While ace writer Jordan "slugger" Heller's text makes me sound so rough and blue-collar, the art just captures my naturally effeminate and pompous persona perfectly.
Hmmm, yes, indeed, I remember arresting that ruffian. It sure felt mahvalous to get that rapscallion and his dirty scowl off the street! I always carried a sweater just in case it got chilly or I needed to pat my high brow. In this arrest, I was just so thrilled that the scoundrel didn’t make me perspire (or even put out my pipe)! It was so nice to have that sketch artist capture the moment! What a dah-ling!
When Harvard-trained sociologist Peter Moskos entered the Baltimore Police Academy, back in 1999, his objective was simple: observe up-close the methods and culture of an American police department. He never planned on actually becoming a cop. But one day after Moskos arrived, the police commissioner who’d approved his project left office, and the new regime was not so accommodating. “Why don’t you become a cop for real?” he was asked—or rather, dared—by the interim commissioner, who was threatening to throw him out on his Ivy League butt. Six months later, the Princeton/Harvard alum had a badge and a gun, and was patrolling the graveyard shift of Baltimore’s high-crime Eastern District, the same drug-riddled streets that served as a setting for HBO’s The Wire. The result: Cop In the Hood: My Year Policing Baltimore’s Eastern District, Moskos’s book recounting his year in the ranks of the thin blue line.There's more. The whole Q & A can be found here.
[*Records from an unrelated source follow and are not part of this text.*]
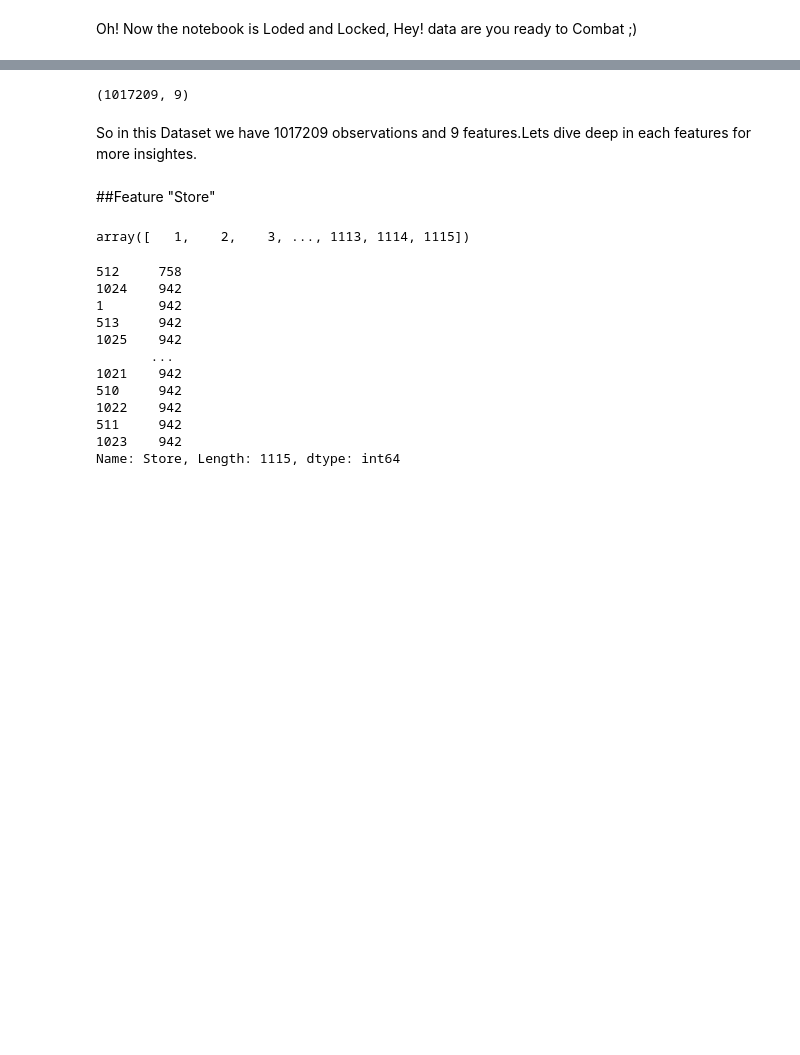
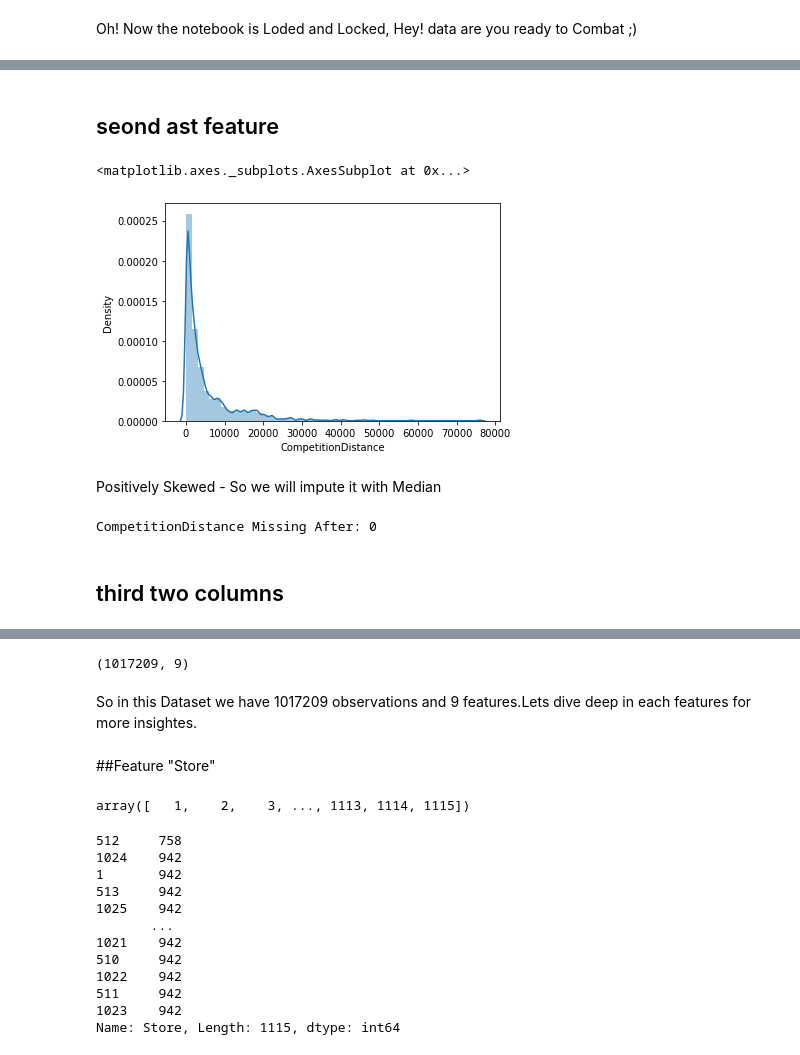
Before and after one commit to almaraj/Null-value-handeling-Outlier-treatment-On-Sales-Data, a Jupyter notebook: Rossmann_Sales_Prediction_Capstone_Project.ipynb, the cells around one changed output, grey strips where cells are left out. Drawn from its saved outputs; the diff is of its cells as text; code cells hidden in the pictures; blank space fills up the shorter version.

```diff
--- a/Rossmann_Sales_Prediction_Capstone_Project.ipynb
+++ b/Rossmann_Sales_Prediction_Capstone_Project.ipynb
@@ -84,0 +128,2 @@ store_info.head()
+# %%
+data = pd.merge(store_data, store_info, on="Store")
@@ -84,0 +144,2 @@ store_info.head()
+# %%
+copy_of_data = data.copy()
@@ -86,0 +343,16 @@ Oh! Now the notebook is Loded and Locked, Hey! data are you ready to Combat ;)
+# %% [markdown]
+## seond ast feature
+# %%
+sns.distplot(copy_of_data.CompetitionDistance.dropna())
+# %% [output]
+<matplotlib.axes._subplots.AxesSubplot at 0x...>
+[figure, added]
+# %% [markdown]
+ Positively Skewed - So we will impute it with Median
+# %%
+copy_of_data['CompetitionDistance'] = copy_of_data['CompetitionDistance'].fillna(copy_of_data['CompetitionDistance'].median())
+print('CompetitionDistance Missing After:', copy_of_data['CompetitionDistance'].isnull().sum())
+# %% [output]
+CompetitionDistance Missing After: 0
+# %% [markdown]
+## third two columns
```
Also changed, not shown: parts of 33 cells of this notebook.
VF Daily: Your background is not typical for a police officer. Did you take much flak from your fellow cops?
Peter Moskos: Actually, I found that I got surprisingly little flak from fellow cops about being a Harvard student. I got more shit from Harvard professors about being a cop.
What were your professors worried about?
Originally I wasn’t going to become a cop; traditional academics aren’t supposed to do that. [They’re supposed to observe, not participate.] So I think they felt I was pulling the bait and switch. But some of it I think was just class snobbery: “You’re a Harvard student, you’re not supposed to become a cop. That’s a blue-collar job.”
The midnight shift in Baltimore’s Eastern District. That’s serious. Aside from the criminals you’d be dealing with, did you worry about encountering police corruption?
[The Eastern District] could be perceived as the heart of darkness of police culture, so yeah, I was worried about it, but I didn’t see any corruption. What I did find, however, is that the average cop has more integrity than the average professor.